* Task material:
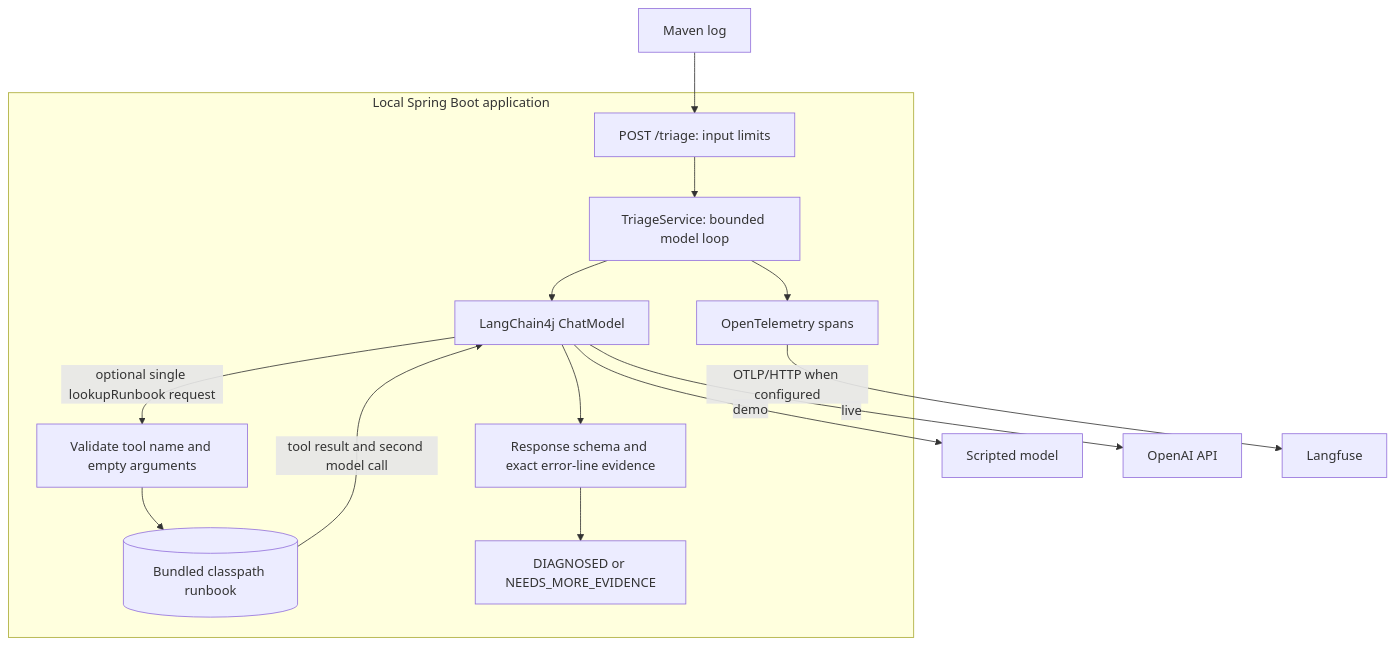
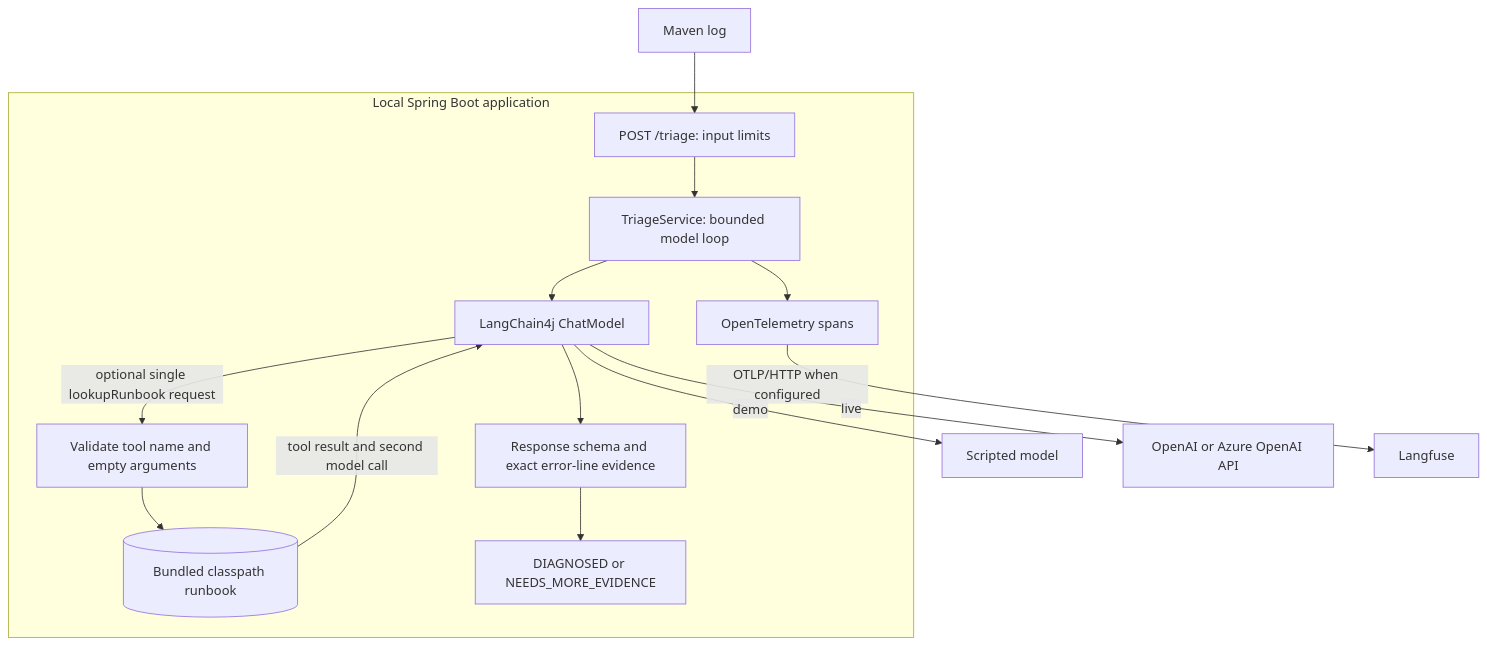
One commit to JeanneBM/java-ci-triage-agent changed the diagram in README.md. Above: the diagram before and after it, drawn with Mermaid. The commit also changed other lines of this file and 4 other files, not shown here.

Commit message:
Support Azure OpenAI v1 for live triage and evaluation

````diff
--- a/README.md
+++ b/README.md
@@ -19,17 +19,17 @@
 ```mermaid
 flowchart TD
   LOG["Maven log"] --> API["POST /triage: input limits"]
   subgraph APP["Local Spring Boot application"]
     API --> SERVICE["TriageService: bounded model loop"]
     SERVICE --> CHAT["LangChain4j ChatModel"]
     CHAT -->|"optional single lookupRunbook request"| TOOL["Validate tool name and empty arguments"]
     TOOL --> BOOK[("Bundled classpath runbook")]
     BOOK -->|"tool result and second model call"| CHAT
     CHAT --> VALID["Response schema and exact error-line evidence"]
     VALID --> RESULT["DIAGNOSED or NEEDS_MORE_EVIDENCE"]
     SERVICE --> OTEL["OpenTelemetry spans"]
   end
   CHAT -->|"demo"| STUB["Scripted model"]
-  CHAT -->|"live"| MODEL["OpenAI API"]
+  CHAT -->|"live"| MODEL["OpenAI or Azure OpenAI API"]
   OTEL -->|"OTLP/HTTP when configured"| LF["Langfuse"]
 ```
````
--
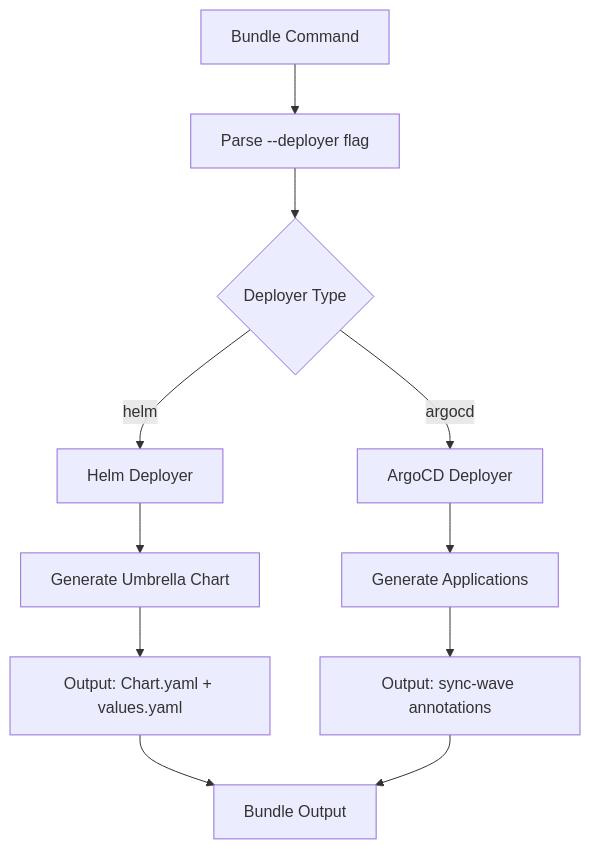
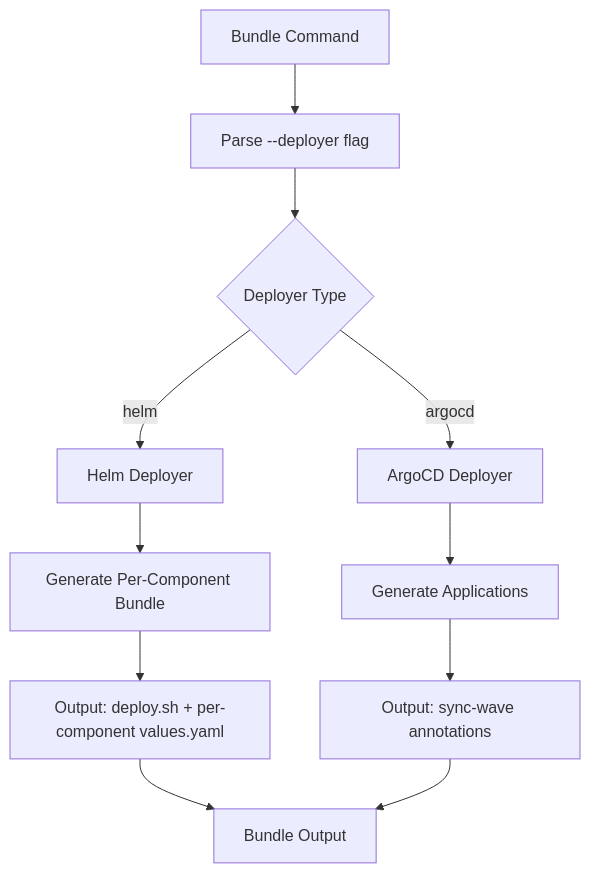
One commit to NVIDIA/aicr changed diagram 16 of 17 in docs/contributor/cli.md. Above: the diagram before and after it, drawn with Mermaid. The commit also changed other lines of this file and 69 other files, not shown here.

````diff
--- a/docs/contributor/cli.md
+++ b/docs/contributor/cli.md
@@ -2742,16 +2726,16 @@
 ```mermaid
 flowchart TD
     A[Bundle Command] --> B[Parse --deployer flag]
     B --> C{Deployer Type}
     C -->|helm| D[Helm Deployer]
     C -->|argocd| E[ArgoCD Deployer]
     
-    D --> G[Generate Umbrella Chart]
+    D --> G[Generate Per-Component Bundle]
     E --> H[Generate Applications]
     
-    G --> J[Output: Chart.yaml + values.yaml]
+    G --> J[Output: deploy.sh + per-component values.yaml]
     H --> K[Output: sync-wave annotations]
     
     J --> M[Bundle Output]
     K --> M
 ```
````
--
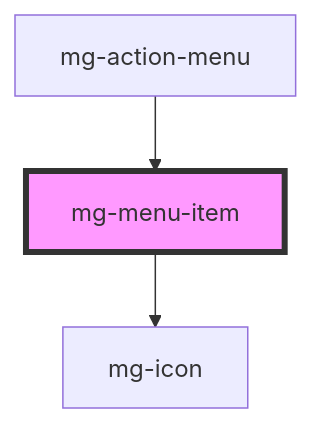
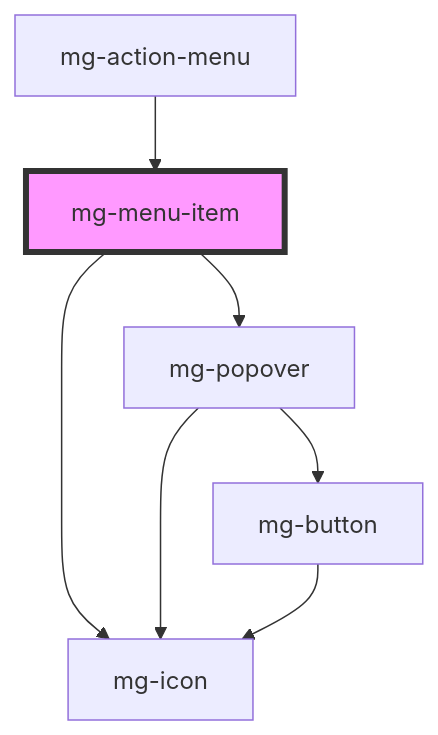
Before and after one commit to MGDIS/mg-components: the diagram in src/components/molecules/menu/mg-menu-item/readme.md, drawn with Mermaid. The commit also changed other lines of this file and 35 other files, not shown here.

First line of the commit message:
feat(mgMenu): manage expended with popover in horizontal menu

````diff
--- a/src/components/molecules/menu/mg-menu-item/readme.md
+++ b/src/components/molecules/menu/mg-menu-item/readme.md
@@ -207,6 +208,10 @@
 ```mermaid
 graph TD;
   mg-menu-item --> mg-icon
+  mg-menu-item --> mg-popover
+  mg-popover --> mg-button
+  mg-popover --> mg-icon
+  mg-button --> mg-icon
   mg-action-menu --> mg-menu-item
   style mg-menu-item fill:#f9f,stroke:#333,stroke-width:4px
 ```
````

* Problem to solve: Lines holding the word "Output" are the answer; copy every one from the records above.

* Result of the exercise:
-    G --> J[Output: Chart.yaml + values.yaml]
+    G --> J[Output: deploy.sh + per-component values.yaml]
     H --> K[Output: sync-wave annotations]
     J --> M[Bundle Output]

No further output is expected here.